Last week the Forward featured a story describing intra-Chabad disagreement “over how to deal with Moscow.” The crux of the dispute is Russia’s effort to secure repeal of the Jackson-Vanik Amendment, enacted by Congress a generation ago, which restricted U.S.-Russian trade as a response to Russia’s restrictions on its Jewish population. The law is now of little practical consequence, although it is a thorn in Russia’s and Mr. Putin’s side. The Russian leader believes that he has done more than his share to respond to Jewish needs. Rabbi Lazar can testify that this is the case.
The sticking point is a cherished Chabad library seized by the Communists and now located in the Russian State Library. The Lubavitcher Rebbe earnestly sought its return. Rabbi Yehudah Krinsky, the leading figure in American Chabad, and other movement rabbis in this country believe that it would be a violation of the Rebbe’s wishes to consent to the repeal of Jackson-Vanik without the return of the library. They are lobbying Congress against repeal and there is a good prospect they may prevail given Congress’ tendency to yield to lobbying efforts. As a consequence, there is a measure of conflict between Rabbi Lazar and Krinsky, two good and eminent persons who have worked closely for many years.
The same Forward issue includes an editorial concerning Boris Yeltsin that touches on Jackson-Vanik.
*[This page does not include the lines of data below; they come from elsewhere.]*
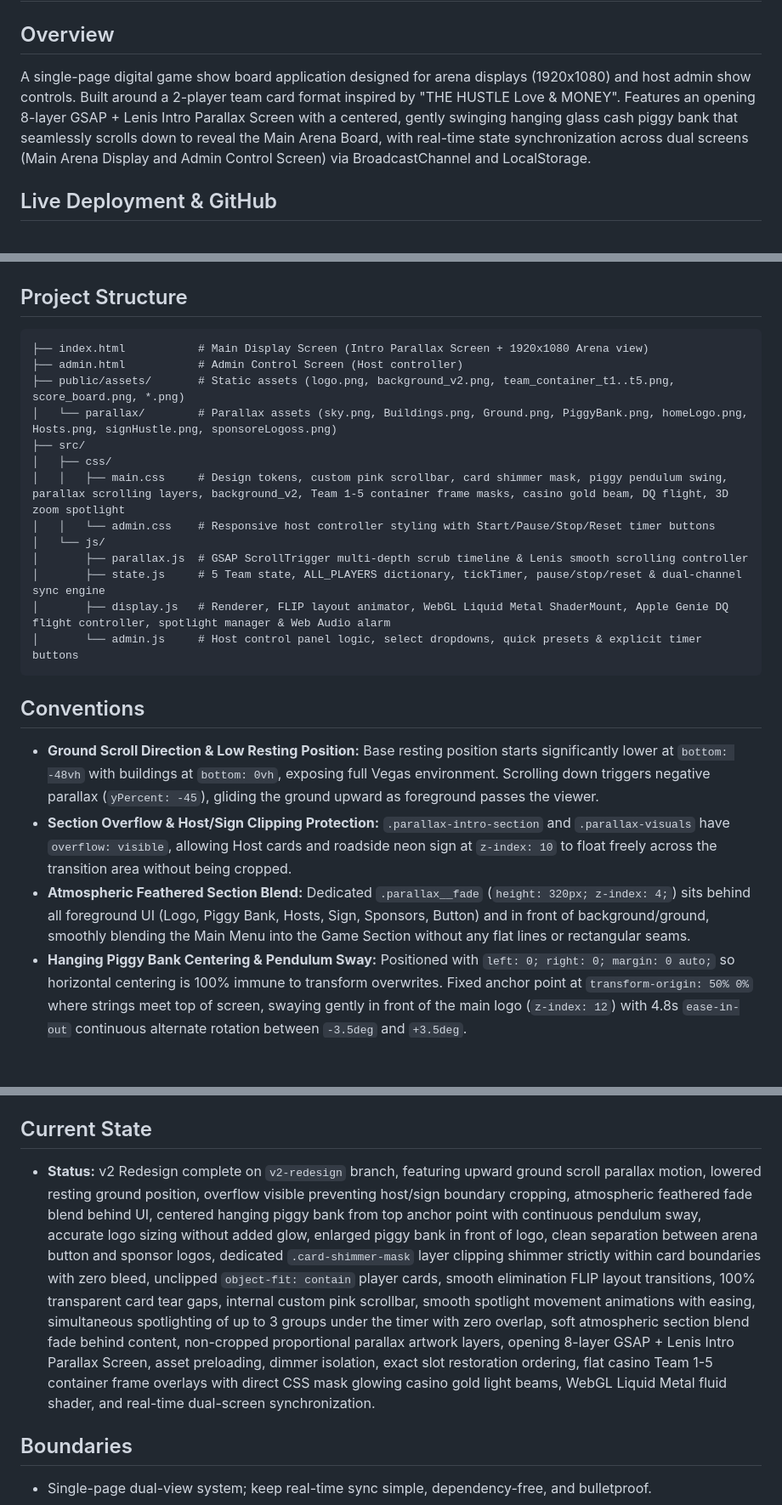
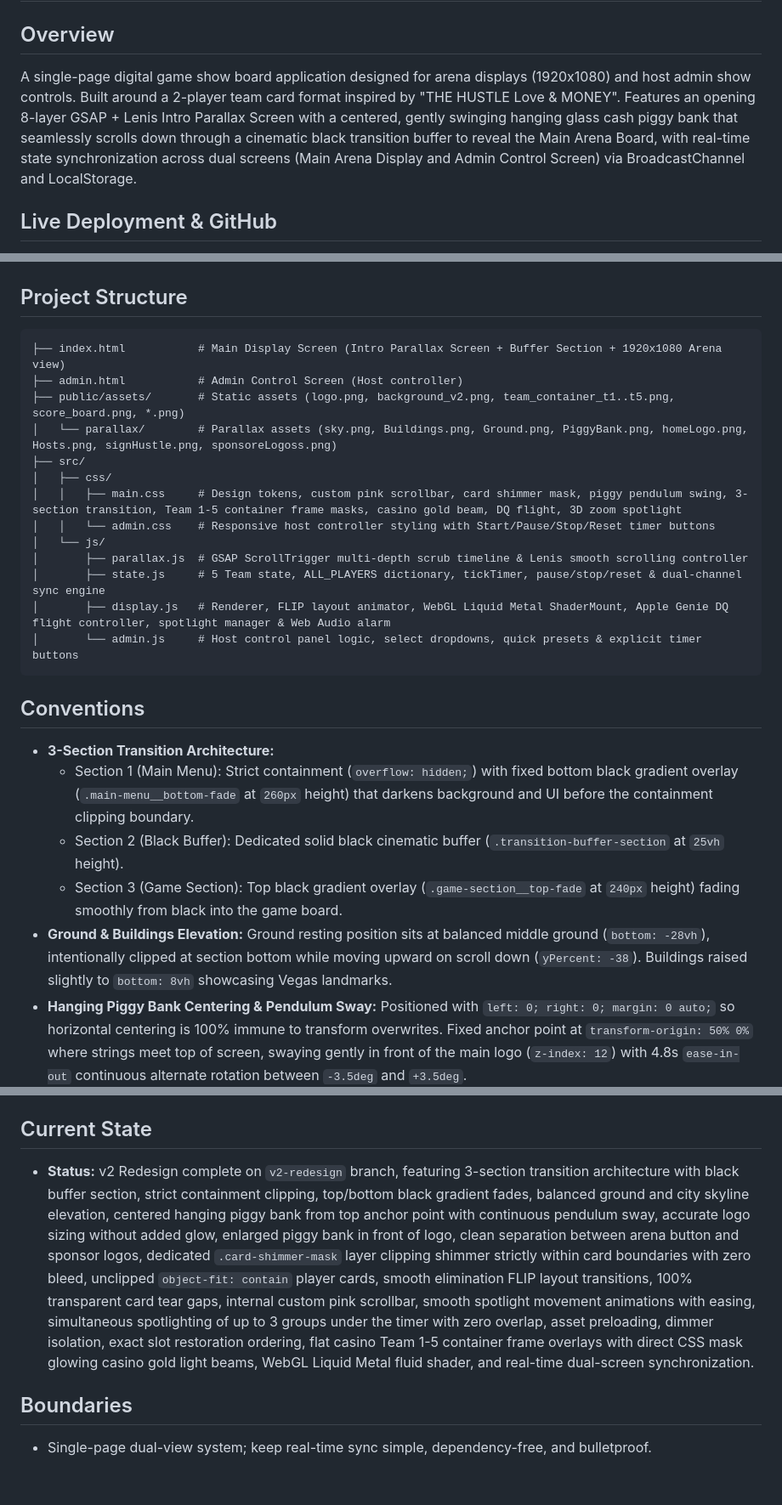
Before and after one commit to JimiR3d/the-hustle, a Markdown page: GEMINI.md, 3 parts joined by grey strips. Shown at 85% size. Drawn GitHub-style; blank space fills up the shorter version.

Commit message:
Update project docs with 3-section transition architecture details

````diff
--- a/GEMINI.md
+++ b/GEMINI.md
@@ -1,7 +1,7 @@
 # The Hustle — Digital Game Show Board
 
 ## Overview
-A single-page digital game show board application designed for arena displays (1920x1080) and host admin show controls. Built around a 2-player team card format inspired by "THE HUSTLE Love & MONEY". Features an opening 8-layer GSAP + Lenis Intro Parallax Screen with a centered, gently swinging hanging glass cash piggy bank that seamlessly scrolls down to reveal the Main Arena Board, with real-time state synchronization across dual screens (Main Arena Display and Admin Control Screen) via BroadcastChannel and LocalStorage.
+A single-page digital game show board application designed for arena displays (1920x1080) and host admin show controls. Built around a 2-player team card format inspired by "THE HUSTLE Love & MONEY". Features an opening 8-layer GSAP + Lenis Intro Parallax Screen with a centered, gently swinging hanging glass cash piggy bank that seamlessly scrolls down through a cinematic black transition buffer to reveal the Main Arena Board, with real-time state synchronization across dual screens (Main Arena Display and Admin Control Screen) via BroadcastChannel and LocalStorage.
 
 ## Live Deployment & GitHub
 - **Main Arena Board (v1 Live Stable):** [https://the-hustle-eight.vercel.app/](https://the-hustle-eight.vercel.app/)
@@ -31,13 +31,13 @@ git checkout v2-redesign      # Switch back to v2 redesign development
 
 ## Project Structure
 ```
-├── index.html           # Main Display Screen (Intro Parallax Screen + 1920x1080 Arena view)
+├── index.html           # Main Display Screen (Intro Parallax Screen + Buffer Section + 1920x1080 Arena view)
 ├── admin.html           # Admin Control Screen (Host controller)
 ├── public/assets/       # Static assets (logo.png, background_v2.png, team_container_t1..t5.png, score_board.png, *.png)
 │   └── parallax/        # Parallax assets (sky.png, Buildings.png, Ground.png, PiggyBank.png, homeLogo.png, Hosts.png, signHustle.png, sponsoreLogoss.png)
 ├── src/
 │   ├── css/
-│   │   ├── main.css     # Design tokens, custom pink scrollbar, card shimmer mask, piggy pendulum swing, parallax scrolling layers, background_v2, Team 1-5 container frame masks, casino gold beam, DQ flight, 3D zoom spotlight
+│   │   ├── main.css     # Design tokens, custom pink scrollbar, card shimmer mask, piggy pendulum swing, 3-section transition, Team 1-5 container frame masks, casino gold beam, DQ flight, 3D zoom spotlight
 │   │   └── admin.css    # Responsive host controller styling with Start/Pause/Stop/Reset timer buttons
 │   └── js/
 │       ├── parallax.js  # GSAP ScrollTrigger multi-depth scrub timeline & Lenis smooth scrolling controller
@@ -47,9 +47,11 @@ git checkout v2-redesign      # Switch back to v2 redesign development
 ```
 
 ## Conventions
-- **Ground Scroll Direction & Low Resting Position:** Base resting position starts significantly lower at `bottom: -48vh` with buildings at `bottom: 0vh`, exposing full Vegas environment. Scrolling down triggers negative parallax (`yPercent: -45`), gliding the ground upward as foreground passes the viewer.
-- **Section Overflow & Host/Sign Clipping Protection:** `.parallax-intro-section` and `.parallax-visuals` have `overflow: visible`, allowing Host cards and roadside neon sign at `z-index: 10` to float freely across the transition area without being cropped.
-- **Atmospheric Feathered Section Blend:** Dedicated `.parallax__fade` (`height: 320px; z-index: 4;`) sits behind all foreground UI (Logo, Piggy Bank, Hosts, Sign, Sponsors, Button) and in front of background/ground, smoothly blending the Main Menu into the Game Section without any flat lines or rectangular seams.
+- **3-Section Transition Architecture:**
+  - Section 1 (Main Menu): Strict containment (`overflow: hidden;`) with fixed bottom black gradient overlay (`.main-menu__bottom-fade` at `260px` height) that darkens background and UI before the containment clipping boundary.
+  - Section 2 (Black Buffer): Dedicated solid black cinematic buffer (`.transition-buffer-section` at `25vh` height).
+  - Section 3 (Game Section): Top black gradient overlay (`.game-section__top-fade` at `240px` height) fading smoothly from black into the game board.
+- **Ground & Buildings Elevation:** Ground resting position sits at balanced middle ground (`bottom: -28vh`), intentionally clipped at section bottom while moving upward on scroll down (`yPercent: -38`). Buildings raised slightly to `bottom: 8vh` showcasing Vegas landmarks.
 - **Hanging Piggy Bank Centering & Pendulum Sway:** Positioned with `left: 0; right: 0; margin: 0 auto;` so horizontal centering is 100% immune to transform overwrites. Fixed anchor point at `transform-origin: 50% 0%` where strings meet top of screen, swaying gently in front of the main logo (`z-index: 12`) with 4.8s `ease-in-out` continuous alternate rotation between `-3.5deg` and `+3.5deg`.
 - **Dedicated `.card-shimmer-mask` Layer:** Shimmer reflections are strictly clipped within the card's exact dimensions (`border-radius: 14px; overflow: hidden; pointer-events: none;`) without bleeding into the background or cropping the card image.
 - **Unclipped Proportional Player Cards:** Set `object-fit: contain` on player card artwork so the full original card illustrations, suits, and borders remain 100% visible at all times.
@@ -87,7 +89,7 @@ git checkout v2-redesign      # Switch back to v2 redesign development
 - Floating green `+N` popups on point additions; floating red `-N` popups on point subtractions.
 
 ## Current State
-- **Status:** v2 Redesign complete on `v2-redesign` branch, featuring upward ground scroll parallax motion, lowered resting ground position, overflow visible preventing host/sign boundary cropping, atmospheric feathered fade blend behind UI, centered hanging piggy bank from top anchor point with continuous pendulum sway, accurate logo sizing without added glow, enlarged piggy bank in front of logo, clean separation between arena button and sponsor logos, dedicated `.card-shimmer-mask` layer clipping shimmer strictly within card boundaries with zero bleed, unclipped `object-fit: contain` player cards, smooth elimination FLIP layout transitions, 100% transparent card tear gaps, internal custom pink scrollbar, smooth spotlight movement animations with easing, simultaneous spotlighting of up to 3 groups under the timer with zero overlap, soft atmospheric section blend fade behind content, non-cropped proportional parallax artwork layers, opening 8-layer GSAP + Lenis Intro Parallax Screen, asset preloading, dimmer isolation, exact slot restoration ordering, flat casino Team 1-5 container frame overlays with direct CSS mask glowing casino gold light beams, WebGL Liquid Metal fluid shader, and real-time dual-screen synchronization.
+- **Status:** v2 Redesign complete on `v2-redesign` branch, featuring 3-section transition architecture with black buffer section, strict containment clipping, top/bottom black gradient fades, balanced ground and city skyline elevation, centered hanging piggy bank from top anchor point with continuous pendulum sway, accurate logo sizing without added glow, enlarged piggy bank in front of logo, clean separation between arena button and sponsor logos, dedicated `.card-shimmer-mask` layer clipping shimmer strictly within card boundaries with zero bleed, unclipped `object-fit: contain` player cards, smooth elimination FLIP layout transitions, 100% transparent card tear gaps, internal custom pink scrollbar, smooth spotlight movement animations with easing, simultaneous spotlighting of up to 3 groups under the timer with zero overlap, asset preloading, dimmer isolation, exact slot restoration ordering, flat casino Team 1-5 container frame overlays with direct CSS mask glowing casino gold light beams, WebGL Liquid Metal fluid shader, and real-time dual-screen synchronization.
 
 ## Boundaries
 - Single-page dual-view system; keep real-time sync simple, dependency-free, and bulletproof.
````
Also changed, not shown: project_history.md (+7 -6 lines).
Chabad is identified as “a mystical movement,” a description that must be a mystery to the great many whose lives are touched by Chabad’s work. Worse yet, there is a nasty reference to the 1991 tragic accident when a Black child was killed by a car in which the Rebbe was riding and anti-Jewish rioting ensued. We read that “the Lubavitcher Rebbe’s motorcade ran down a child in Brooklyn,” language that suggests the accident was deliberate.
My view is that Rabbi Lazar is right in working for Jackson-Vanik’s repeal and not only because the law is no longer needed. He deserves to be supported because he is on the spot and we should not substitute our judgment for his. There is zero downside in supporting what Mr. Putin is asking for because it is a certainty that maintaining Jackson-Vanik on the books will not get the library to Crown Heights. There is a better prospect that repeal will bring about this goal or some compromise arrangement. This should be a no-brainer for the folks at 770.
I admire the devotion of those who toil on behalf of Jews in the Former Soviet Union. They deserve our encouragement and we must not make their lives more difficult, not even in pursuit of the return of a cherished library.